→ **What to do**
Whenever a line in this data holds the word "noopener", report that line in full.

(Front-end code edit data)

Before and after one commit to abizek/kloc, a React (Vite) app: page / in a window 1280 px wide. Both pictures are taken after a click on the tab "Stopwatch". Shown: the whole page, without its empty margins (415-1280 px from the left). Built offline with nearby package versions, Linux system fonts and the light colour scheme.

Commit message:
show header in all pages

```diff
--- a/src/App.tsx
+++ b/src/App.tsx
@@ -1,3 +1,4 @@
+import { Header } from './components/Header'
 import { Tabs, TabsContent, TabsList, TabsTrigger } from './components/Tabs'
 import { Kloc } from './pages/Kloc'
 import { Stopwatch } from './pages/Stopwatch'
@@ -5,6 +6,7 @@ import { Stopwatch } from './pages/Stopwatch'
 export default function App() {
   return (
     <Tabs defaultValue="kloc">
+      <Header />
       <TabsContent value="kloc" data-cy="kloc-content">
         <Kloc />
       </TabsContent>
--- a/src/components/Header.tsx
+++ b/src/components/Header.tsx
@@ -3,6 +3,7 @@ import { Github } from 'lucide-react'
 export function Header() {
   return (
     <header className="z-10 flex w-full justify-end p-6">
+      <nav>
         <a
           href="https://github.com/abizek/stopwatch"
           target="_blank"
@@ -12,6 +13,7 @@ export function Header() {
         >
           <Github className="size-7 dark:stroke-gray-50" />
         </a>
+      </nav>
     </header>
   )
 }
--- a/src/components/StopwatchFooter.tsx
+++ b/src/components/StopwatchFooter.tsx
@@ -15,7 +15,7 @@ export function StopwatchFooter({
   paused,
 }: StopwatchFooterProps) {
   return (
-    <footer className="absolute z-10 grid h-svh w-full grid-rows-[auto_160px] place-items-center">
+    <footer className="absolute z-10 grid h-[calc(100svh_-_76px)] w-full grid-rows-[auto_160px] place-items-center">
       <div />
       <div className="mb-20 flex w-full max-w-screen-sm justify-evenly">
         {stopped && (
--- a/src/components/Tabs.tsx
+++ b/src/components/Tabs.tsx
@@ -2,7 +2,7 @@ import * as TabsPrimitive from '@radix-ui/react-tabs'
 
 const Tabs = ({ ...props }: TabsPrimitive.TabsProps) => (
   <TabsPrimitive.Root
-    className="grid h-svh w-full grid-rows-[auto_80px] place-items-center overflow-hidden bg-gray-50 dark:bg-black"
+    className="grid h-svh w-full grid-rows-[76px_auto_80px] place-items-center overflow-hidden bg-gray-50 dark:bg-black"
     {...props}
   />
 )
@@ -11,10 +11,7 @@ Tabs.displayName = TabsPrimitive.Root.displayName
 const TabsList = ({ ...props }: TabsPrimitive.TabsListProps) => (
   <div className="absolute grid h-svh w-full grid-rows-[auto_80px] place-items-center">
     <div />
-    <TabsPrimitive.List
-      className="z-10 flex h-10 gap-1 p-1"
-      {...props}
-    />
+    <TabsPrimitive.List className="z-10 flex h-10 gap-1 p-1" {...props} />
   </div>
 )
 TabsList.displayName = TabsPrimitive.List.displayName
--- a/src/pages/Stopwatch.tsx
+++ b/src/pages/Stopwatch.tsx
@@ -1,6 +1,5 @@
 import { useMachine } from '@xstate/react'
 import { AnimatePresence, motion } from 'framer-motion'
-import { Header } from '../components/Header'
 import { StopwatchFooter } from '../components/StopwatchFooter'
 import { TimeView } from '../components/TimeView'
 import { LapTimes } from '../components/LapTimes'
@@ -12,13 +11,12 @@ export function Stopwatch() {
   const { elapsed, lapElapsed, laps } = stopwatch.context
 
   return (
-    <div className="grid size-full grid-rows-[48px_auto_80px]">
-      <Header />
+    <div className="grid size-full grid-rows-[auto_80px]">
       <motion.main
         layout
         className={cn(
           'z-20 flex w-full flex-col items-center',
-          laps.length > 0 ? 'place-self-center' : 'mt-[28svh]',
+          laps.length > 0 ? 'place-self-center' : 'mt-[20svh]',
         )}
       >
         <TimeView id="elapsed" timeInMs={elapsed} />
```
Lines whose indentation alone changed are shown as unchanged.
...
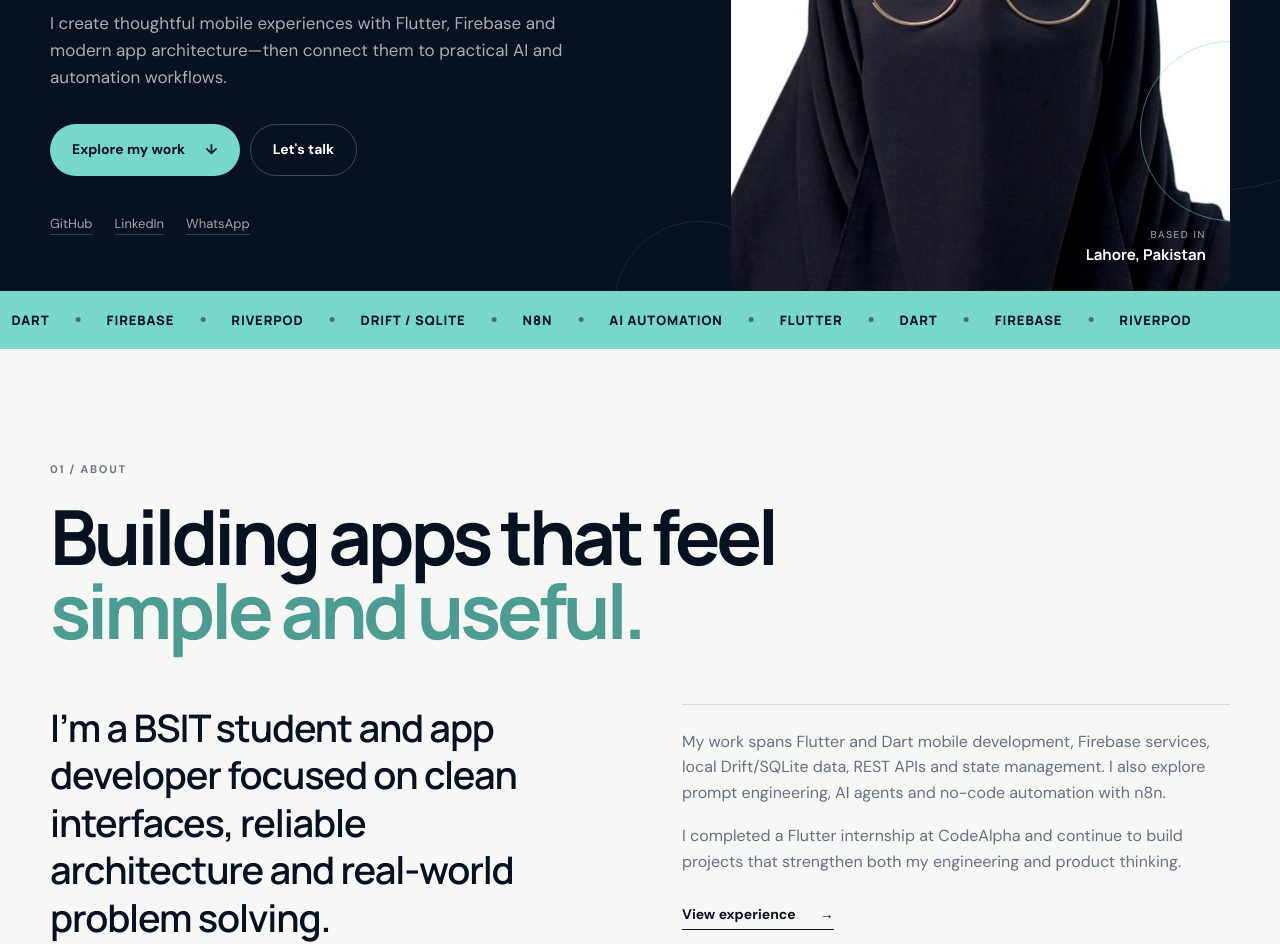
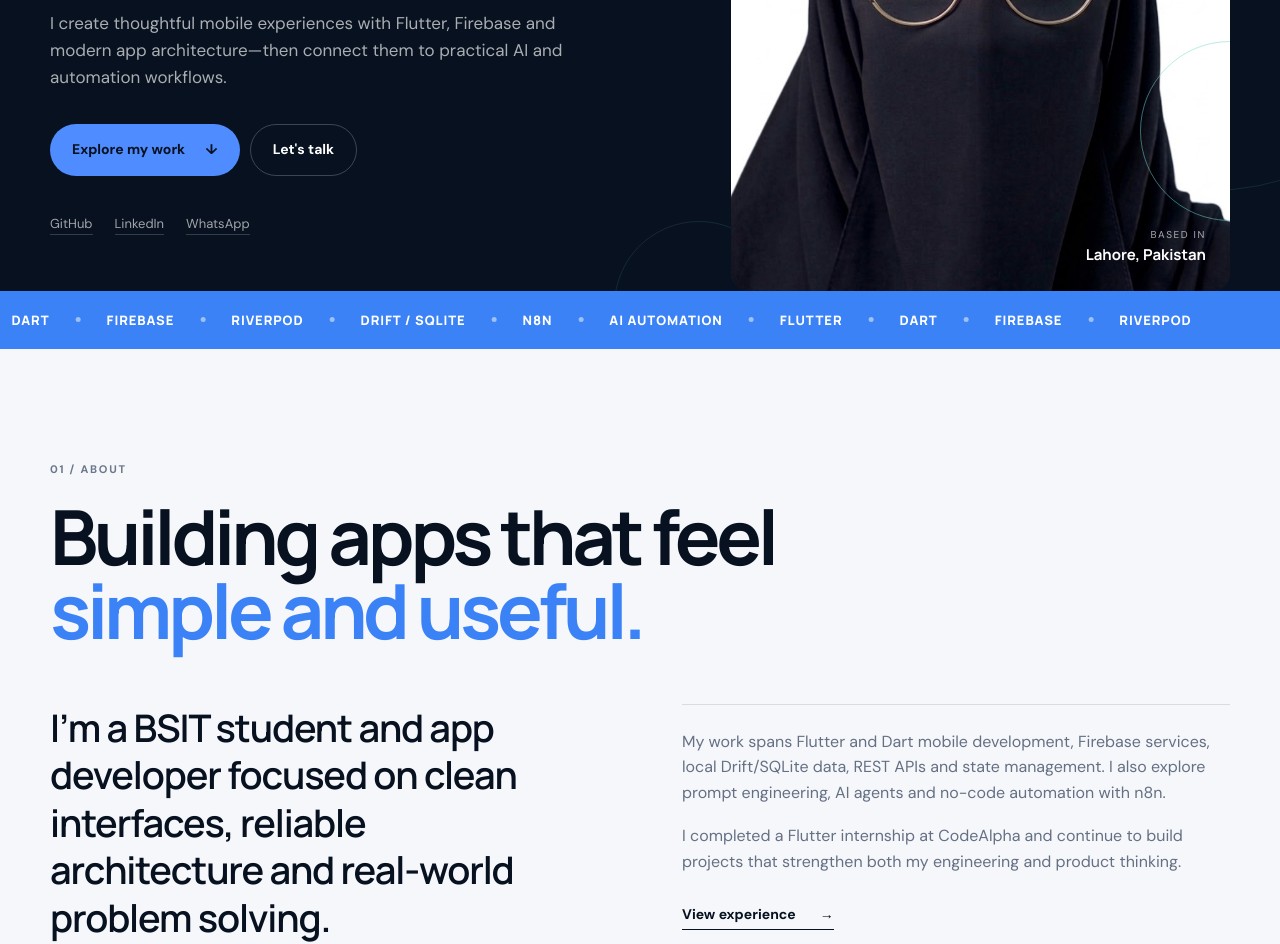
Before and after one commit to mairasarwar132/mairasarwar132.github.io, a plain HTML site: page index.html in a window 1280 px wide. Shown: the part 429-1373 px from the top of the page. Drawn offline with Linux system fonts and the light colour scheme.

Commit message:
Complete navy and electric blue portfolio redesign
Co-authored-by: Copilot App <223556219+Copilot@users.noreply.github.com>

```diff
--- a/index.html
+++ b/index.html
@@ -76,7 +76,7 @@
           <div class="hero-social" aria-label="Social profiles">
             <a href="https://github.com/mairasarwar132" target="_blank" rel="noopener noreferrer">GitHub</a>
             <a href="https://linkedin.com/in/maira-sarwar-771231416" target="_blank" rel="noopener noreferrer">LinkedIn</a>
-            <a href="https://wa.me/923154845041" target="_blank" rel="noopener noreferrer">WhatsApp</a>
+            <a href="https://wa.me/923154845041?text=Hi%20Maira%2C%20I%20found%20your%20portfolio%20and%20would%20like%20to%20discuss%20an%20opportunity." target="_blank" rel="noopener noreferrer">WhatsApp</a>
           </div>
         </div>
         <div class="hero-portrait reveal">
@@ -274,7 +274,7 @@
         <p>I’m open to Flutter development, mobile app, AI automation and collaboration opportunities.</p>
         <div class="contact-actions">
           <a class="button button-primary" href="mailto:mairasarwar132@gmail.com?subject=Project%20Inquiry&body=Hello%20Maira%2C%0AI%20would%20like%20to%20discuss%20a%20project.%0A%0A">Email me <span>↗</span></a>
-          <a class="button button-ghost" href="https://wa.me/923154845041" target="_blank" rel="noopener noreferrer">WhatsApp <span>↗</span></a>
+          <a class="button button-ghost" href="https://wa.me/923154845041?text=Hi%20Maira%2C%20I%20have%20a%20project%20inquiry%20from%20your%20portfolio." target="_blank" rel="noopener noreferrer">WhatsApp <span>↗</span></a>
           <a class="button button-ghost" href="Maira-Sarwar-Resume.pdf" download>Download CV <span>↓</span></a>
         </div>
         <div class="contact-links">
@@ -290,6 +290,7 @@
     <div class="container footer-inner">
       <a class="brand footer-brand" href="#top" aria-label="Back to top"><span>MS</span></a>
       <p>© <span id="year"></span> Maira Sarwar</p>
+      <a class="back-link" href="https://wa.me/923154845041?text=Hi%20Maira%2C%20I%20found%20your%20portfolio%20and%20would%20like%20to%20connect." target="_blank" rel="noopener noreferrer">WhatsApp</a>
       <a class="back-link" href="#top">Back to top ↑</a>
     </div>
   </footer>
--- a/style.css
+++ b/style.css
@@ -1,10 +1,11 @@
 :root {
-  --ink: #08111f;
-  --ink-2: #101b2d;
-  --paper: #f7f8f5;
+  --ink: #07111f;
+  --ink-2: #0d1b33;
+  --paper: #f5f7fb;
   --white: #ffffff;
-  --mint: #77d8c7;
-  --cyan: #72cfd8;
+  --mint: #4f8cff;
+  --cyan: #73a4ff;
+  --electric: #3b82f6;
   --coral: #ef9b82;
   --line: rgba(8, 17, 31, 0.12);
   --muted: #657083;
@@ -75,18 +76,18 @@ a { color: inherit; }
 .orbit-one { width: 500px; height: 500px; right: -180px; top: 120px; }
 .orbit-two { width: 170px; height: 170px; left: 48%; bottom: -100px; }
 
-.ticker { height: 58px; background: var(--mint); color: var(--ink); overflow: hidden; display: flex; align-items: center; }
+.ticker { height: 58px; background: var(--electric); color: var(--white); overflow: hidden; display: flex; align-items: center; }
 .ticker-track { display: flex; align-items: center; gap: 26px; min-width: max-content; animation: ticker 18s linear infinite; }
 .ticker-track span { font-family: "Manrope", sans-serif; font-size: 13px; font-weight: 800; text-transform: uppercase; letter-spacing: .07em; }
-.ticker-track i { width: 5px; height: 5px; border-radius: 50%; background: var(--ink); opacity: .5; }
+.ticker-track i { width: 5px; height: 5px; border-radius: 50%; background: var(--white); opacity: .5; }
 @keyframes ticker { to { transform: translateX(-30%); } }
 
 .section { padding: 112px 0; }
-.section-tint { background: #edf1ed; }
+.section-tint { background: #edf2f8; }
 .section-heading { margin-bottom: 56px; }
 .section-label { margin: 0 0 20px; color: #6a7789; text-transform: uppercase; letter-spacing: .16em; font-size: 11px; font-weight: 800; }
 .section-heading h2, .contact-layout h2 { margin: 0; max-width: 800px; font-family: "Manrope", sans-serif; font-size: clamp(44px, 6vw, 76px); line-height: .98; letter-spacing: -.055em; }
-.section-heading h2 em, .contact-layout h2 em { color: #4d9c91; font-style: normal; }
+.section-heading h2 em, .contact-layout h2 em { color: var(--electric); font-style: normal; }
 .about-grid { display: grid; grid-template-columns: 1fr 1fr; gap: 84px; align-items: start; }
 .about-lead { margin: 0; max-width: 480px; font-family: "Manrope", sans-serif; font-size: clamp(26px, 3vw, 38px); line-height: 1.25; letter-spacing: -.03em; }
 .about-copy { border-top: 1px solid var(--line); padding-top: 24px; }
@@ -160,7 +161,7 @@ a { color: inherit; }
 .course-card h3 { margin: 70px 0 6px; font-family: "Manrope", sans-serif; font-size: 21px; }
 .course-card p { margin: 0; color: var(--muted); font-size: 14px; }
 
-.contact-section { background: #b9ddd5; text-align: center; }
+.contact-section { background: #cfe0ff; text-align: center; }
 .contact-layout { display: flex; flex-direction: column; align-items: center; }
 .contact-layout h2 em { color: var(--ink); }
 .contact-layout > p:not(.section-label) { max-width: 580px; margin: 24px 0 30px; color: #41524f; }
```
==
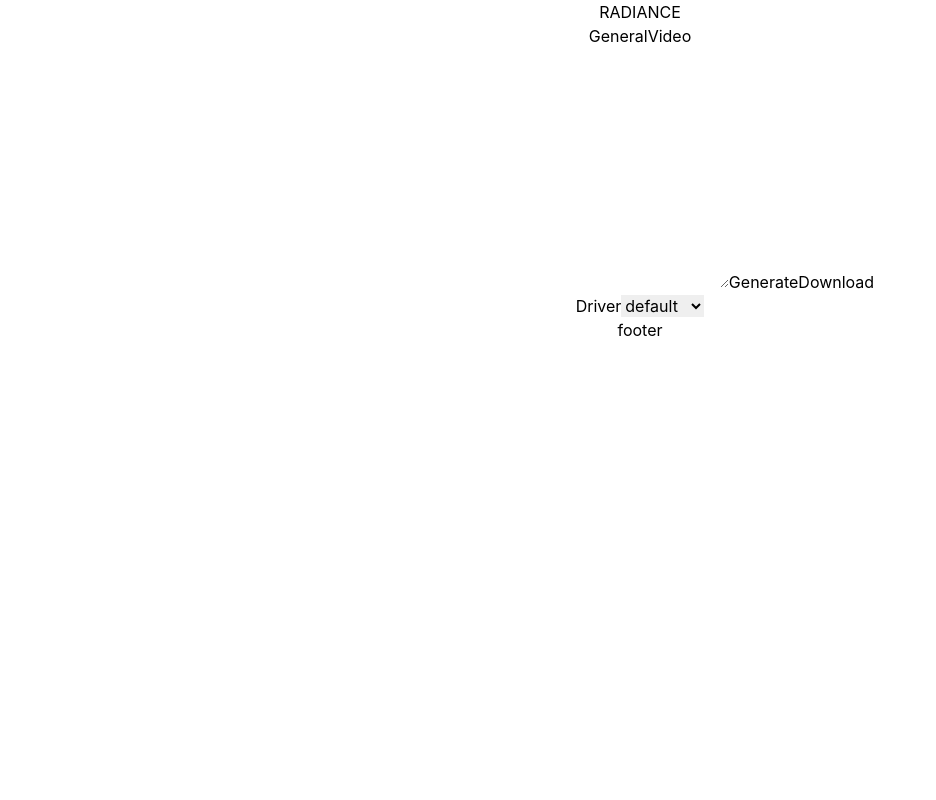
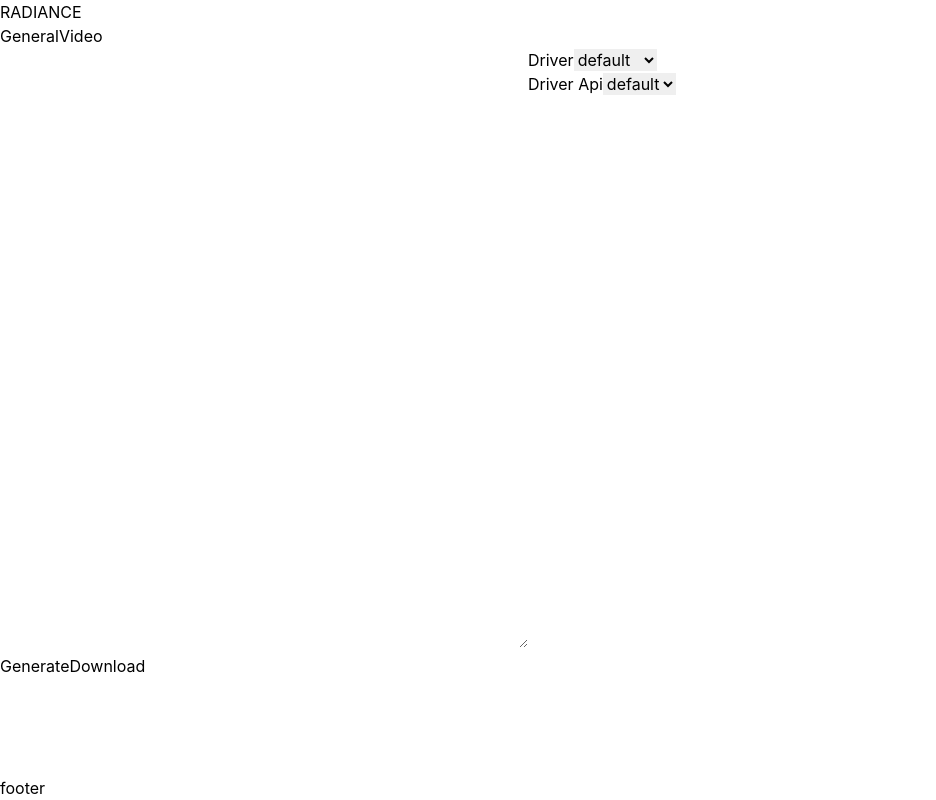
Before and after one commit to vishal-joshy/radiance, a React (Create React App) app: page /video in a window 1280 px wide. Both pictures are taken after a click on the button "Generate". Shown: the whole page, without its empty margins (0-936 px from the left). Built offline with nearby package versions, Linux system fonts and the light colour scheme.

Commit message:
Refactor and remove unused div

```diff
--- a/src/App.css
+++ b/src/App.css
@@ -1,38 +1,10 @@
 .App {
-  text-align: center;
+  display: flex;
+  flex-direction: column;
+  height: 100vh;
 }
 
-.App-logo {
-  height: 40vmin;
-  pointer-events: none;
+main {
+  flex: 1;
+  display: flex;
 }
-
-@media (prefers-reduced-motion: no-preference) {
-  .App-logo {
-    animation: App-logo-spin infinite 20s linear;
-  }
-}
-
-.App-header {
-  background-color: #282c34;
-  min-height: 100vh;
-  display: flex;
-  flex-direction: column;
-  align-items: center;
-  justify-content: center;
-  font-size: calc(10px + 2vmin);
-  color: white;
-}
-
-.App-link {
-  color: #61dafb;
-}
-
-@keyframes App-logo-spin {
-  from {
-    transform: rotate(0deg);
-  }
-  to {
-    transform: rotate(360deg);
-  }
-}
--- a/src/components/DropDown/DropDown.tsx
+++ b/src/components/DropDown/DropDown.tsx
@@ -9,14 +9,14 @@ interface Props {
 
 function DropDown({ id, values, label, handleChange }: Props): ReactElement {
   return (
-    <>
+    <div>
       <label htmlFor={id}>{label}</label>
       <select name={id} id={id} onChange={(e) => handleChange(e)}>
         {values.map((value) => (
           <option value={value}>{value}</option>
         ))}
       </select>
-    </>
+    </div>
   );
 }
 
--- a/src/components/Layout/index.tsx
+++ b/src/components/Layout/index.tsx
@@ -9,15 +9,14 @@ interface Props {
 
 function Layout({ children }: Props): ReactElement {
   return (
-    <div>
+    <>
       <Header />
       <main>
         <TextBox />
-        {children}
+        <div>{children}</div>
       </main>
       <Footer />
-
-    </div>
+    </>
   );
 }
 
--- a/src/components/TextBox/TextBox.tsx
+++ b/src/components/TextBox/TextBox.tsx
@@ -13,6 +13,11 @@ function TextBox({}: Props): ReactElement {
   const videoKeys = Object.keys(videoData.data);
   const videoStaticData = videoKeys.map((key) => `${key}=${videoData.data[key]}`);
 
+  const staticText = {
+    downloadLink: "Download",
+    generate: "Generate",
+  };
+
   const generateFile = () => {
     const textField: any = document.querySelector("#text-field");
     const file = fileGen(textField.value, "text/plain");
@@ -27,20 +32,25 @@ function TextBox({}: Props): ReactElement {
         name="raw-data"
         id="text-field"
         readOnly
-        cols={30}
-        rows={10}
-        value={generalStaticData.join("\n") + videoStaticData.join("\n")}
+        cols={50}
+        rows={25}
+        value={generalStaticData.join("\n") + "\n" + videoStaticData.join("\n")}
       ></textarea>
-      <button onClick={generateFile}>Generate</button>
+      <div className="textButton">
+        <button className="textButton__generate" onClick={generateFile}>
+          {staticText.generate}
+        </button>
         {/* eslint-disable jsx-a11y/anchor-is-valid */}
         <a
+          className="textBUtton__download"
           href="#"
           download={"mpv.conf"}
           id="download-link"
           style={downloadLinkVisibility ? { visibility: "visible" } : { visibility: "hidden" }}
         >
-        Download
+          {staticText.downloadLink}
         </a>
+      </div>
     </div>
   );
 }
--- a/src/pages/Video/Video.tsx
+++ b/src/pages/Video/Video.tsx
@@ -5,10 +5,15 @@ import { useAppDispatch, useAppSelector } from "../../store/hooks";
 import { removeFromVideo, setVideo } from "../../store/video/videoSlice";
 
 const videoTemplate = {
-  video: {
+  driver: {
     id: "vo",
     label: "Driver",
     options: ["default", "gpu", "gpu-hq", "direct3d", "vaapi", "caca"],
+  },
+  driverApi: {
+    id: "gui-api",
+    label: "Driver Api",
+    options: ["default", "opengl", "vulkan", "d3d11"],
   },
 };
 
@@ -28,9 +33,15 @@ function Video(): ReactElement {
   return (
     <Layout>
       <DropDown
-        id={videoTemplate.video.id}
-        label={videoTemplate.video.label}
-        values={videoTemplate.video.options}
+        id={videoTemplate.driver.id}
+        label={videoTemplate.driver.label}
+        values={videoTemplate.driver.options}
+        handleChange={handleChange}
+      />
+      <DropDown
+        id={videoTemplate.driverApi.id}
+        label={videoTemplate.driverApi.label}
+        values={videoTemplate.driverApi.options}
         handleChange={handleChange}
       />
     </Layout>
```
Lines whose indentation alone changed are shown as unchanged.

→ **Solution to this problem**
             <a href="https://github.com/mairasarwar132" target="_blank" rel="noopener noreferrer">GitHub</a>
             <a href="https://linkedin.com/in/maira-sarwar-771231416" target="_blank" rel="noopener noreferrer">LinkedIn</a>
-            <a href="https://wa.me/923154845041" target="_blank" rel="noopener noreferrer">WhatsApp</a>
+            <a href="https://wa.me/923154845041?text=Hi%20Maira%2C%20I%20found%20your%20portfolio%20and%20would%20like%20to%20discuss%20an%20opportunity." target="_blank" rel="noopener noreferrer">WhatsApp</a>
-          <a class="button button-ghost" href="https://wa.me/923154845041" target="_blank" rel="noopener noreferrer">WhatsApp <span>↗</span></a>
+          <a class="button button-ghost" href="https://wa.me/923154845041?text=Hi%20Maira%2C%20I%20have%20a%20project%20inquiry%20from%20your%20portfolio." target="_blank" rel="noopener noreferrer">WhatsApp <span>↗</span></a>
+      <a class="back-link" href="https://wa.me/923154845041?text=Hi%20Maira%2C%20I%20found%20your%20portfolio%20and%20would%20like%20to%20connect." target="_blank" rel="noopener noreferrer">WhatsApp</a>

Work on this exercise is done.